A horse drawn funeral is not available everywhere, but can provide a unique alternative to a regular hearse and provide families with additional style and elegance. Funeral Homes that provide this service usually offer black or white horses and decorations in the colour of choice.

The cost of a horse and carriage is higher and is usually charged per hour. Shipping a body can increase funeral costs by $2,000 or more. Any funeral home that offers these additional services will make money and profit than funeral homes who offer fewer services.

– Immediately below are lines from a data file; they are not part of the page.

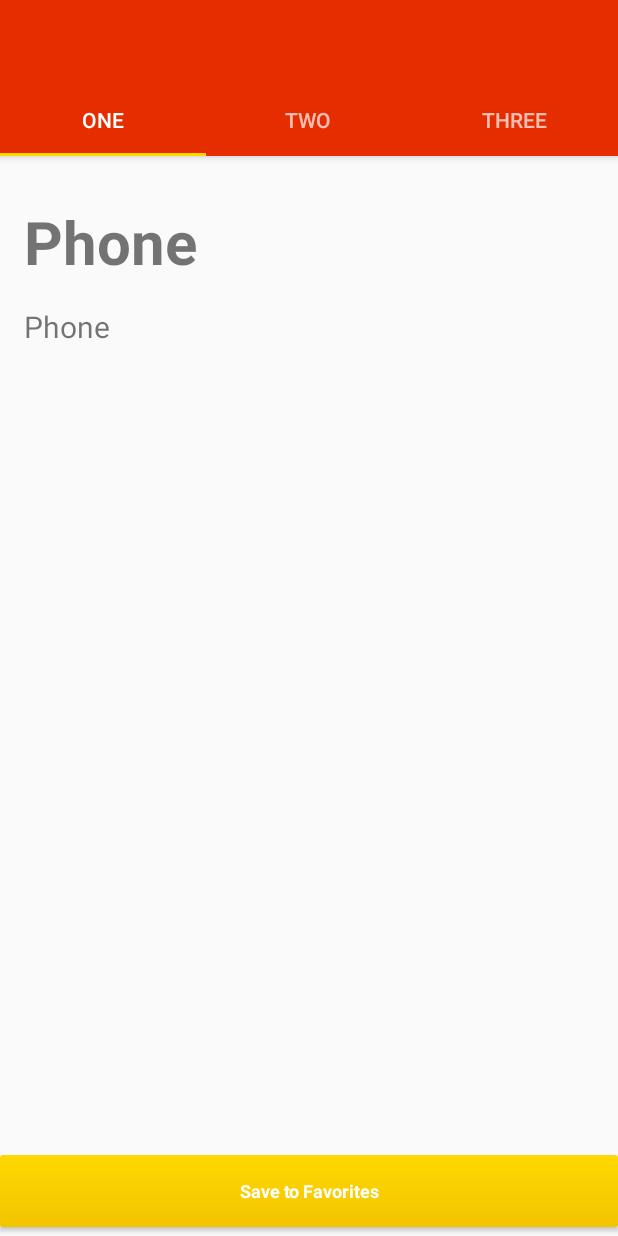
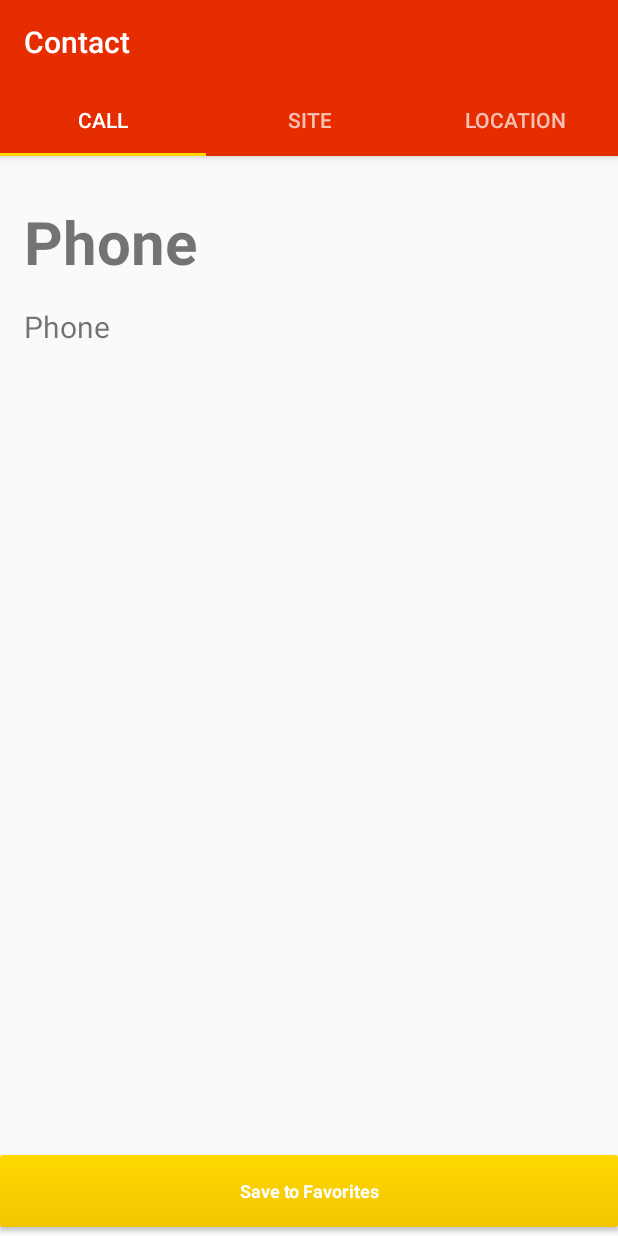
Before and after one commit to cherriewang/itp-341-final-project, an Android app: the DetailActivity screen opened directly, with no data from a screen before it, on a phone screen of 412 x 824 dp. Run offline under Robolectric (Android 15) with nearby library versions, the phone set to English and light mode, and no system bars; our stand-ins replace Firebase (no records; nobody signed in at launch, a user with empty details on screens opened directly); 6 statements that could not run were skipped.

Commit message:
change fragment names to The Real Deal

```diff
--- a/app/src/main/java/itp341/wang/cherrie/contact/DetailActivity.java
+++ b/app/src/main/java/itp341/wang/cherrie/contact/DetailActivity.java
@@ -108,9 +108,9 @@ public class DetailActivity extends AppCompatActivity {
         threeFragment.setArguments(args);
 
         ViewPagerAdapter adapter = new ViewPagerAdapter(getSupportFragmentManager());
-        adapter.addFragment(oneFragment, "ONE");
-        adapter.addFragment(twoFragment, "TWO");
-        adapter.addFragment(threeFragment, "THREE");
+        adapter.addFragment(oneFragment, "CALL");
+        adapter.addFragment(twoFragment, "SITE");
+        adapter.addFragment(threeFragment, "LOCATION");
         viewPager.setAdapter(adapter);
     }
 
--- a/app/src/main/res/values/strings.xml
+++ b/app/src/main/res/values/strings.xml
@@ -1,5 +1,5 @@
 <resources>
-    <string name="app_name"> </string>
+    <string name="app_name">Contact</string>
     <string name="welcome_line">Your Elected Officials</string>
     <string name="login">Login</string>
     <string name="signup">Signup</string>
```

In conclusion, the profit of a funeral home will depend on the factors mentioned above. Howbeit, relationships are at the foundation of this business. Funeral home business owners who establish a flawless reputation within their local community will win the business of locals for generations.

Estimated Profit Margin for a Funeral Home

According to reports, the average gross profit margin across the funeral industry is 62.5 percent. This ranks just above the midpoint compared to other common industries. However, independent operators may barely squeeze a margin of 10 to 30 percent.

Although this business might not be for everyone, but working in the funeral service can be a profitable career move. A non – managerial employee can earn around $57,580 per year with an associate’s degree. That rate certainly jumps for funeral service managers, who have a median annual wage of $79,180.

Morticians, undertakers and funeral directors, on the other hand, have a median annual wage of $52,650. Embalmers tend to be on the lower end of the pay scale with a median annual wage of $45,060. Top – earning owners are said to make over $92,000, according to according industry reports.

Starting a funeral home will cost between $150,000 and $300,000 for a small – scale and intimate mortuary. But creating a large – scale franchise could cost upward of $2 million.